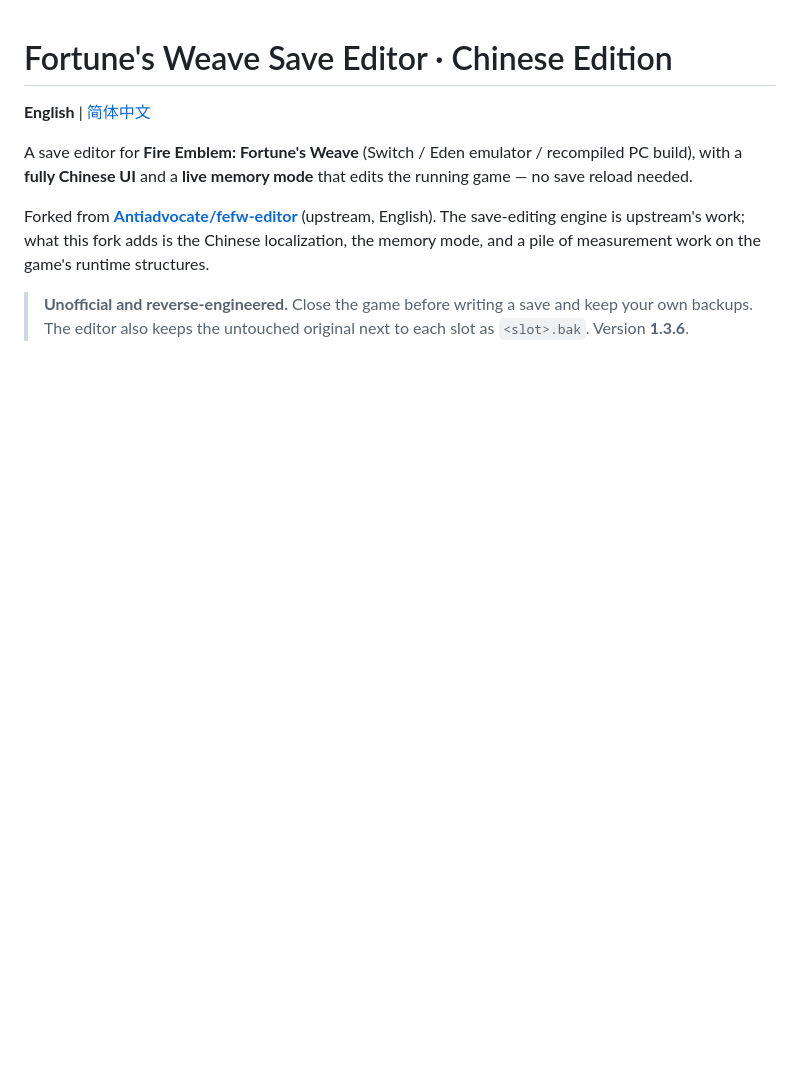
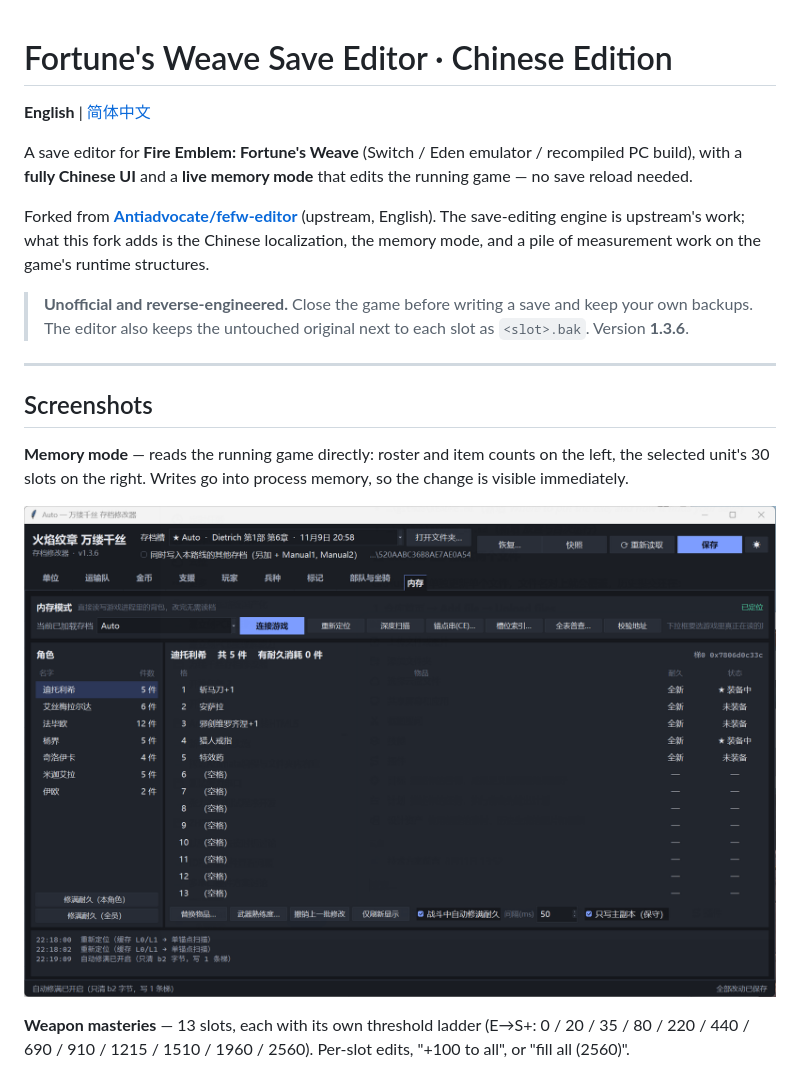
Before and after one commit to ZhaoDenghui-git/FEFW-Memory-Editor, a Markdown page: README.md, the part around one of its changes. GitHub-like rendering; pictures changed too: docs/mem-panel.png (added); blank space fills up the shorter version.

```diff
--- a/README.md
+++ b/README.md
@@ -14,3 +14,18 @@ work on the game's runtime structures.
 > **Unofficial and reverse-engineered.** Close the game before writing a save and
 > keep your own backups. The editor also keeps the untouched original next to
 > each slot as `<slot>.bak`. Version **1.3.6**.
+
+---
+
+## Screenshots
+
+**Memory mode** — reads the running game directly: roster and item counts on the left,
+the selected unit's 30 slots on the right. Writes go into process memory, so the change
+is visible immediately.
+
+![Memory mode](docs/mem-panel.png)
+
+**Weapon masteries** — 13 slots, each with its own threshold ladder
+(E→S+: 0 / 20 / 35 / 80 / 220 / 440 / 690 / 910 / 1215 / 1510 / 1960 / 2560).
+Per-slot edits, "+100 to all", or "fill all (2560)".
+
```
Also changed, not shown: other parts of README.md (+34 -0 lines), README_zh.md (+44 -0 lines), docs/mem-item-picker.png (added), docs/mem-mastery.png (added).
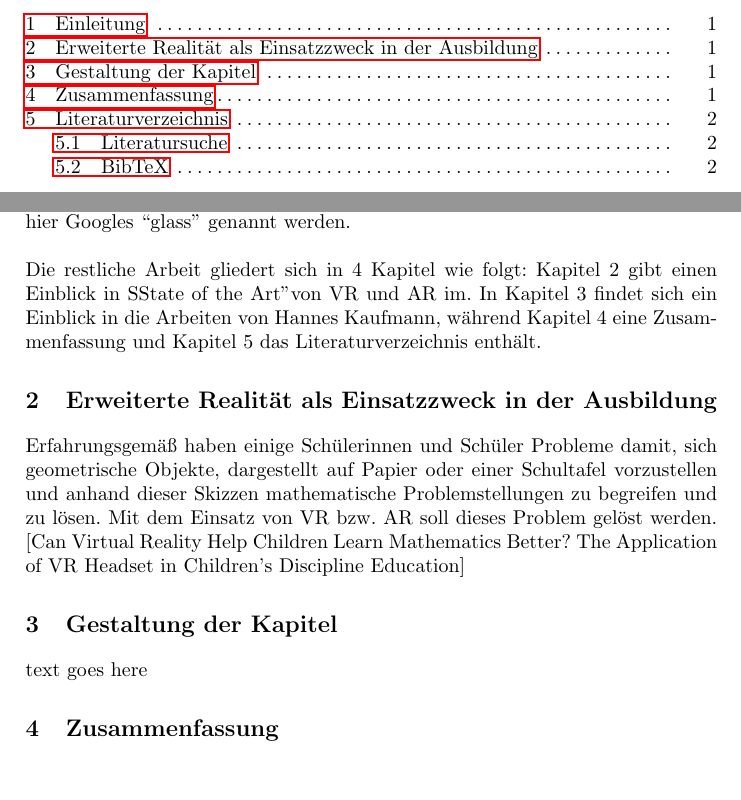
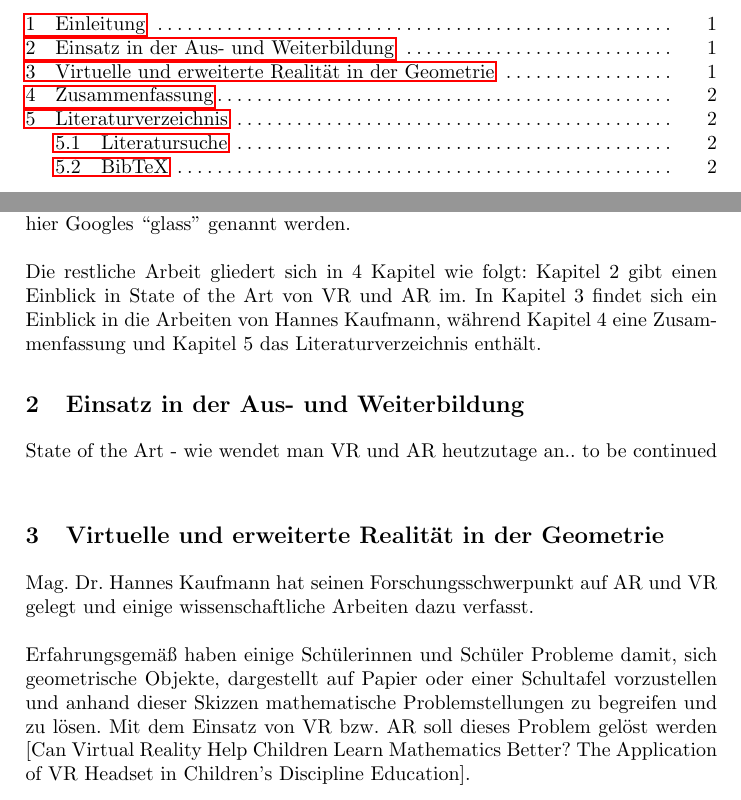
Before and after one commit to Baerbelchen/VRAR, a LaTeX paper (seminar-template_de/seminararbeit.tex): two parts of pages 2 and 3 of 4, joined at a grey line, cut so that both start at the same text. Compiled offline with pdfLaTeX.

Commit message:
updates seminararbeit.tex

```diff
--- a/seminar-template_de/seminararbeit.tex
+++ b/seminar-template_de/seminararbeit.tex
@@ -96,17 +96,21 @@ Augmented Reality (AR, bzw. erweiterte Realität) vermischt virtuelle Realität
 Als Beispiele für erweiterte Realität kann hier Googles ``glass'' genannt werden. \\
 \noindent \\
 Die restliche Arbeit gliedert sich in 4 Kapitel wie folgt:
-Kapitel 2 gibt einen Einblick in "State of the Art" von VR und AR im. In Kapitel 3 findet sich ein Einblick in die Arbeiten von Hannes Kaufmann, während Kapitel 4 eine Zusammenfassung und Kapitel 5 das Literaturverzeichnis enthält.
+Kapitel 2 gibt einen Einblick in State of the Art von VR und AR im. In Kapitel 3 findet sich ein Einblick in die Arbeiten von Hannes Kaufmann, während Kapitel 4 eine Zusammenfassung und Kapitel 5 das Literaturverzeichnis enthält.
 
-\section{Erweiterte Realität als Einsatzzweck in der Ausbildung}
+\section{Einsatz in der Aus- und Weiterbildung}
 \label{sec:typo}
-Erfahrungsgemäß haben einige Schülerinnen und Schüler Probleme damit, sich geometrische Objekte, dargestellt auf Papier oder einer Schultafel vorzustellen und anhand dieser Skizzen mathematische Problemstellungen zu begreifen und zu lösen. Mit dem Einsatz von VR bzw. AR soll dieses Problem gelöst werden.
-[Can Virtual Reality Help Children Learn Mathematics Better? The Application of VR Headset in Children’s Discipline Education]
+State of the Art - wie wendet man VR und AR heutzutage an.. to be continued \\
 
-\section{Gestaltung der Kapitel}
+
+
+\section{Virtuelle und erweiterte Realität in der Geometrie}
+Mag. Dr. Hannes Kaufmann hat seinen Forschungsschwerpunkt auf AR und VR gelegt und einige wissenschaftliche Arbeiten dazu verfasst. \\
+\noindent \\
+Erfahrungsgemäß haben einige Schülerinnen und Schüler Probleme damit, sich geometrische Objekte, dargestellt auf Papier oder einer Schultafel vorzustellen und anhand dieser Skizzen mathematische Problemstellungen zu begreifen und zu lösen. Mit dem Einsatz von VR bzw. AR soll dieses Problem gelöst werden
+[Can Virtual Reality Help Children Learn Mathematics Better? The Application of VR Headset in Children’s Discipline Education].
 \label{sec:typo}
 
-text goes here
 \section{Zusammenfassung}
 \label{sec:typo}
 In dieser Zusammenfassung ....
```
Also changed, not shown: seminar-template_de/seminararbeit.pdf.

#### [GOAL OF THE EXERCISE]
Give back all the records as they stand, but with no pictures in the copy.

#### [RESULT OF THIS EXERCISE]
Before and after one commit to ZhaoDenghui-git/FEFW-Memory-Editor, a Markdown page: README.md, the part around one of its changes. GitHub-like rendering; pictures changed too: docs/mem-panel.png (added); blank space fills up the shorter version.

```diff
--- a/README.md
+++ b/README.md
@@ -14,3 +14,18 @@ work on the game's runtime structures.
 > **Unofficial and reverse-engineered.** Close the game before writing a save and
 > keep your own backups. The editor also keeps the untouched original next to
 > each slot as `<slot>.bak`. Version **1.3.6**.
+
+---
+
+## Screenshots
+
+**Memory mode** — reads the running game directly: roster and item counts on the left,
+the selected unit's 30 slots on the right. Writes go into process memory, so the change
+is visible immediately.
+
+![Memory mode](docs/mem-panel.png)
+
+**Weapon masteries** — 13 slots, each with its own threshold ladder
+(E→S+: 0 / 20 / 35 / 80 / 220 / 440 / 690 / 910 / 1215 / 1510 / 1960 / 2560).
+Per-slot edits, "+100 to all", or "fill all (2560)".
+
```
Also changed, not shown: other parts of README.md (+34 -0 lines), README_zh.md (+44 -0 lines), docs/mem-item-picker.png (added), docs/mem-mastery.png (added).
Before and after one commit to Baerbelchen/VRAR, a LaTeX paper (seminar-template_de/seminararbeit.tex): two parts of pages 2 and 3 of 4, joined at a grey line, cut so that both start at the same text. Compiled offline with pdfLaTeX.

Commit message:
updates seminararbeit.tex

```diff
--- a/seminar-template_de/seminararbeit.tex
+++ b/seminar-template_de/seminararbeit.tex
@@ -96,17 +96,21 @@ Augmented Reality (AR, bzw. erweiterte Realität) vermischt virtuelle Realität
 Als Beispiele für erweiterte Realität kann hier Googles ``glass'' genannt werden. \\
 \noindent \\
 Die restliche Arbeit gliedert sich in 4 Kapitel wie folgt:
-Kapitel 2 gibt einen Einblick in "State of the Art" von VR und AR im. In Kapitel 3 findet sich ein Einblick in die Arbeiten von Hannes Kaufmann, während Kapitel 4 eine Zusammenfassung und Kapitel 5 das Literaturverzeichnis enthält.
+Kapitel 2 gibt einen Einblick in State of the Art von VR und AR im. In Kapitel 3 findet sich ein Einblick in die Arbeiten von Hannes Kaufmann, während Kapitel 4 eine Zusammenfassung und Kapitel 5 das Literaturverzeichnis enthält.
 
-\section{Erweiterte Realität als Einsatzzweck in der Ausbildung}
+\section{Einsatz in der Aus- und Weiterbildung}
 \label{sec:typo}
-Erfahrungsgemäß haben einige Schülerinnen und Schüler Probleme damit, sich geometrische Objekte, dargestellt auf Papier oder einer Schultafel vorzustellen und anhand dieser Skizzen mathematische Problemstellungen zu begreifen und zu lösen. Mit dem Einsatz von VR bzw. AR soll dieses Problem gelöst werden.
-[Can Virtual Reality Help Children Learn Mathematics Better? The Application of VR Headset in Children’s Discipline Education]
+State of the Art - wie wendet man VR und AR heutzutage an.. to be continued \\
 
-\section{Gestaltung der Kapitel}
+
+
+\section{Virtuelle und erweiterte Realität in der Geometrie}
+Mag. Dr. Hannes Kaufmann hat seinen Forschungsschwerpunkt auf AR und VR gelegt und einige wissenschaftliche Arbeiten dazu verfasst. \\
+\noindent \\
+Erfahrungsgemäß haben einige Schülerinnen und Schüler Probleme damit, sich geometrische Objekte, dargestellt auf Papier oder einer Schultafel vorzustellen und anhand dieser Skizzen mathematische Problemstellungen zu begreifen und zu lösen. Mit dem Einsatz von VR bzw. AR soll dieses Problem gelöst werden
+[Can Virtual Reality Help Children Learn Mathematics Better? The Application of VR Headset in Children’s Discipline Education].
 \label{sec:typo}
 
-text goes here
 \section{Zusammenfassung}
 \label{sec:typo}
 In dieser Zusammenfassung ....
```
Also changed, not shown: seminar-template_de/seminararbeit.pdf.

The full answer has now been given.